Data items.

■ ■ ■ ■

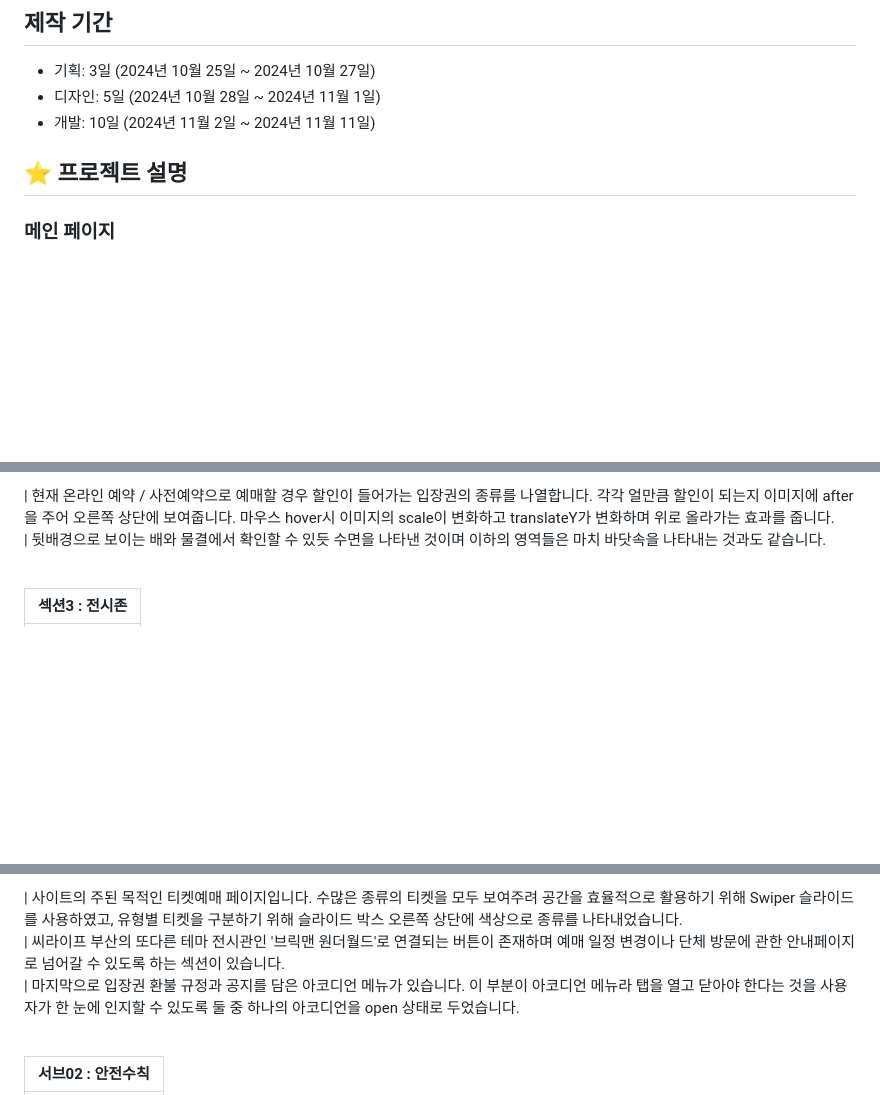
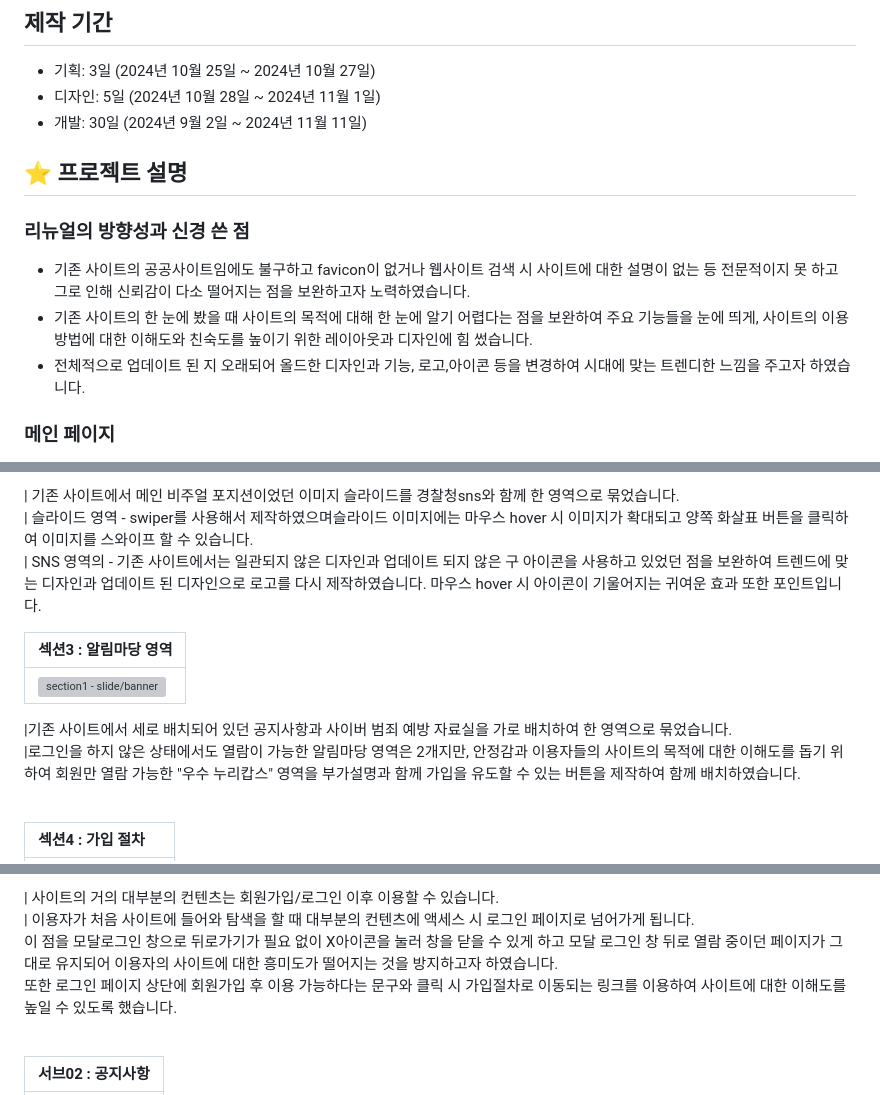
Before and after one commit to yoondg/renewal2, a Markdown page: README.md, 3 parts joined by grey strips. GitHub-like rendering; blank space fills up the shorter version; grey boxes are pictures that could not be loaded.

```diff
--- a/README.md
+++ b/README.md
@@ -21,9 +21,15 @@
 ## 제작 기간
 - 기획: 3일 (2024년 10월 25일 ~ 2024년 10월 27일)
 - 디자인: 5일 (2024년 10월 28일 ~ 2024년 11월 1일)
-- 개발: 10일 (2024년 11월 2일 ~ 2024년 11월 11일)
+- 개발: 30일 (2024년 9월 2일 ~ 2024년 11월 11일)
 
 ## ⭐️ 프로젝트 설명
+
+### 리뉴얼의 방향성과 신경 쓴 점
+- 기존 사이트의 공공사이트임에도 불구하고 favicon이 없거나 웹사이트 검색 시 사이트에 대한 설명이 없는 등 전문적이지 못 하고 그로 인해 신뢰감이 다소 떨어지는 점을 보완하고자 노력하였습니다.
+- 기존 사이트의 한 눈에 봤을 때 사이트의 목적에 대해 한 눈에 알기 어렵다는 점을 보완하여 주요 기능들을 눈에 띄게, 사이트의 이용 방법에 대한 이해도와 친숙도를 높이기 위한 레이아웃과 디자인에 힘 썼습니다.
+- 전체적으로 업데이트 된 지 오래되어 올드한 디자인과 기능, 로고,아이콘 등을 변경하여 시대에 맞는 트렌디한 느낌을 주고자 하였습니다.
+
 
 ### 메인 페이지
 - 대표 기능: 메인 페이지에서 사용한 핵심 기능을 나열. 예를 들어, 슬라이더, 주요 공지사항, 배너 등.
@@ -62,8 +68,16 @@
 
-| 현재 온라인 예약 / 사전예약으로 예매할 경우 할인이 들어가는 입장권의 종류를 나열합니다. 각각 얼만큼 할인이 되는지 이미지에 after을 주어 오른쪽 상단에 보여줍니다. 마우스 hover시 이미지의 scale이 변화하고 translateY가 변화하며 위로 올라가는 효과를 줍니다.<br>
-| 뒷배경으로 보이는 배와 물결에서 확인할 수 있듯 수면을 나타낸 것이며 이하의 영역들은 마치 바닷속을 나타내는 것과도 같습니다.
-
+| 기존 사이트에서 메인 비주얼 포지션이었던 이미지 슬라이드를 경찰청sns와 함께 한 영역으로 묶었습니다. <br>
+| 슬라이드 영역 - swiper를 사용해서 제작하였으며슬라이드 이미지에는 마우스 hover 시 이미지가 확대되고 양쪽 화살표 버튼을 클릭하여 이미지를 스와이프 할 수 있습니다.<br>
+| SNS 영역의 - 기존 사이트에서는 일관되지 않은 디자인과 업데이트 되지 않은 구 아이콘을 사용하고 있었던 점을 보완하여 트렌드에 맞는 디자인과 업데이트 된 디자인으로 로고를 다시 제작하였습니다. 마우스 hover 시 아이콘이 기울어지는 귀여운 효과 또한 포인트입니다.
 <br>
 
-| 섹션3 : 전시존                                                                                                           |
+| 섹션3 :   알림마당 영역                                                                                            |
+| :------------------------------------------------------------------------------------------------------------------------ |
+| ![section1 - slide/banner](https://github.com/yoondg/renewal2/blob/main/sec2.png)|
+
+|기존 사이트에서 세로 배치되어 있던 공지사항과 사이버 범죄 예방 자료실을 가로 배치하여 한 영역으로 묶었습니다.<br>
+|로그인을 하지 않은 상태에서도 열람이 가능한 알림마당 영역은 2개지만, 안정감과 이용자들의 사이트의 목적에 대한 이해도를 돕기 위하여 회원만 열람 가능한 "우수 누리캅스" 영역을 부가설명과 함께 가입을 유도할 수 있는 버튼을 제작하여 함께 배치하였습니다. <br>
+<br>
+
+| 섹션4 : 가입 절차                                                                                                           |
 | :----------------------------------------------------------------------------------------------------------------------- |
@@ -83,9 +98,11 @@
 
-| 사이트의 주된 목적인 티켓예매 페이지입니다. 수많은 종류의 티켓을 모두 보여주려 공간을 효율적으로 활용하기 위해 Swiper 슬라이드를 사용하였고, 유형별 티켓을 구분하기 위해 슬라이드 박스 오른쪽 상단에 색상으로 종류를 나타내었습니다.<br>
-| 씨라이프 부산의 또다른 테마 전시관인 '브릭맨 원더월드'로 연결되는 버튼이 존재하며 예매 일정 변경이나 단체 방문에 관한 안내페이지로 넘어갈 수 있도록 하는 섹션이 있습니다. <br>
-| 마지막으로 입장권 환불 규정과 공지를 담은 아코디언 메뉴가 있습니다. 이 부분이 아코디언 메뉴라 탭을 열고 닫아야 한다는 것을 사용자가 한 눈에 인지할 수 있도록 둘 중 하나의 아코디언을 open 상태로 두었습니다.
+| 사이트의 거의 대부분의 컨텐츠는 회원가입/로그인 이후 이용할 수 있습니다. <br>
+| 이용자가 처음 사이트에 들어와 탐색을 할 때 대부분의 컨텐츠에 액세스 시 로그인 페이지로 넘어가게 됩니다. <br>
+이 점을 모달로그인 창으로 뒤로가기가 필요 없이 X아이콘을 눌러 창을 닫을 수 있게 하고 모달 로그인 창 뒤로 열람 중이던 페이지가 그대로 유지되어 이용자의 사이트에 대한 흥미도가 떨어지는 것을 방지하고자 하였습니다.<br>
+또한 로그인 페이지 상단에 회원가입 후 이용 가능하다는 문구와 클릭 시 가입절차로 이동되는 링크를 이용하여 사이트에 대한 이해도를 높일 수 있도록 했습니다.<br>
+
 
 <br>
 
-| 서브02 : 안전수칙                                                                                                       |
+| 서브02 : 공지사항                                                                                                     |
 | :---------------------------------------------------------------------------------------------------------------------- |
```
Also changed, not shown: other parts of README.md (+13 -12 lines).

■ ■ ■ ■

ACTION ITEM.
How many lines of the entries hold the word "README"? Respond with the number alone.

RESPONSE AREA.
4